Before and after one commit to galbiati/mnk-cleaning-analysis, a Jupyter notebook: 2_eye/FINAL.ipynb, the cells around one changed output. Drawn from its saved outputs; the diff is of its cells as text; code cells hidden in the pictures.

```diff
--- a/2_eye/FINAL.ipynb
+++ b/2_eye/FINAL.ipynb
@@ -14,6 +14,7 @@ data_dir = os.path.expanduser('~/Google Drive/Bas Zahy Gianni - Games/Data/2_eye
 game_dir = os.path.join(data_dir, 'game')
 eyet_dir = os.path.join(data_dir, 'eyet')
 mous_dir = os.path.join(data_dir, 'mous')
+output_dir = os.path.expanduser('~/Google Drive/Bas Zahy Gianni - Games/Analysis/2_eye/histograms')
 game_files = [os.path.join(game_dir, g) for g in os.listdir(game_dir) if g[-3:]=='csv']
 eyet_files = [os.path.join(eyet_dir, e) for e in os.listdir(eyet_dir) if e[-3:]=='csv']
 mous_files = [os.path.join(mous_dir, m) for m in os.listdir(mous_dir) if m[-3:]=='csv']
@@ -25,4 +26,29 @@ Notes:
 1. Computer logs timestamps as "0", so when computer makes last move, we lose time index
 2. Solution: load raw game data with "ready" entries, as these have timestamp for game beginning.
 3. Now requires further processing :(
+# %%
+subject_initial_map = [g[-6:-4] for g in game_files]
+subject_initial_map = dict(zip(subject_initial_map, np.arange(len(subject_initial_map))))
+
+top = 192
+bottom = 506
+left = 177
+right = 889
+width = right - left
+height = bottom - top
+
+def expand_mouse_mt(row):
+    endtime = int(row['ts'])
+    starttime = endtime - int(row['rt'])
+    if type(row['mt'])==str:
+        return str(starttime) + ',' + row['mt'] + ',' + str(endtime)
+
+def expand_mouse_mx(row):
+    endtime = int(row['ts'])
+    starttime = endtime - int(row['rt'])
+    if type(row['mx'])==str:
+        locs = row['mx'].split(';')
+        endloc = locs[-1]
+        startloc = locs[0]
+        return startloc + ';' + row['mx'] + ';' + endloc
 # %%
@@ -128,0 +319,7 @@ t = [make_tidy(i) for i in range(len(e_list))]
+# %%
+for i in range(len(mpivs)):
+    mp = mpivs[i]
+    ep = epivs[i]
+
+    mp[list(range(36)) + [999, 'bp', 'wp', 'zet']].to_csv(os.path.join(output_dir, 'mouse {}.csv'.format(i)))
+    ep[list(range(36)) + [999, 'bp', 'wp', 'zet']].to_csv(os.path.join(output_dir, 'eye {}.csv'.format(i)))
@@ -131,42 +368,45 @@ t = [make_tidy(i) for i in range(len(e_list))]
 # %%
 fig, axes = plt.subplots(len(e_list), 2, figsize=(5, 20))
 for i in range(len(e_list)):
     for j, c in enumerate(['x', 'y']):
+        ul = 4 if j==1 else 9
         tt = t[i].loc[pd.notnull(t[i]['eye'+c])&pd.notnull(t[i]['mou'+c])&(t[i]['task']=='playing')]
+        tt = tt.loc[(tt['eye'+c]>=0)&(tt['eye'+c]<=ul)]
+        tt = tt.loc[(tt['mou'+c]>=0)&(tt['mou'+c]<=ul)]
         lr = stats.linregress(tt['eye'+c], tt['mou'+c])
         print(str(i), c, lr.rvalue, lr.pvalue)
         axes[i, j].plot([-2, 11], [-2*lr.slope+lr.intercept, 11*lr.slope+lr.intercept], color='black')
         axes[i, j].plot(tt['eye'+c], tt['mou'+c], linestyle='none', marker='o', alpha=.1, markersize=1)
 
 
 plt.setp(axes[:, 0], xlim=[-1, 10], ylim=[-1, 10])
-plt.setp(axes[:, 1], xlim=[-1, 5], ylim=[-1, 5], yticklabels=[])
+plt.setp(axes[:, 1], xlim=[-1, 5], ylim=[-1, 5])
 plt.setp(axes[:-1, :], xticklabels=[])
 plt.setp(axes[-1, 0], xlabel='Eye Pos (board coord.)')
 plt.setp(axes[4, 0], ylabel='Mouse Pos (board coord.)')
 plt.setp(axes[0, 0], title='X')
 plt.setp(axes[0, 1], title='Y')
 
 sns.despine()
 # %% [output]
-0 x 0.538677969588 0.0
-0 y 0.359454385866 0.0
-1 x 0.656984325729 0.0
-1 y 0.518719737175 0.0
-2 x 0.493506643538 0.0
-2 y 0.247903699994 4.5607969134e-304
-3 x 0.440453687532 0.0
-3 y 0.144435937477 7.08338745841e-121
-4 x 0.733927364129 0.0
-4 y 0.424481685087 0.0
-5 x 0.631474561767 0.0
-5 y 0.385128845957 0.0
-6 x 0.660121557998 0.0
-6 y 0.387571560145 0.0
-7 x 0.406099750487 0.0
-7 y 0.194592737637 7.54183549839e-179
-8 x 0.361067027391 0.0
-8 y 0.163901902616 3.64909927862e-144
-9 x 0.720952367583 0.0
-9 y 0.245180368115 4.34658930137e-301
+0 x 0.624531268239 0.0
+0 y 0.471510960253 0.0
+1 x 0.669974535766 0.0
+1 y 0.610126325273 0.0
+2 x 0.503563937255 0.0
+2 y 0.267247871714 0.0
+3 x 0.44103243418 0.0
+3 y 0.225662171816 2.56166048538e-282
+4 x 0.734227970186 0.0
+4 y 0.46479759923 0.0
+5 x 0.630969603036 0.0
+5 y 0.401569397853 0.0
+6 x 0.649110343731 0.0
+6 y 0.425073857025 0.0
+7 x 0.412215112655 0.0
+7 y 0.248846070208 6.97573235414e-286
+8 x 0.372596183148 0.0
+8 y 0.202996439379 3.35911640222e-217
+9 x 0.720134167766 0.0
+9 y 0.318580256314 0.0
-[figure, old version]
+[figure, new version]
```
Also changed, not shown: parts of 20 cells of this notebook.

YOUR TASK →
Across the entries, how many lines contain "axes"? Reply with the number only.

RESPONSE AREA →
11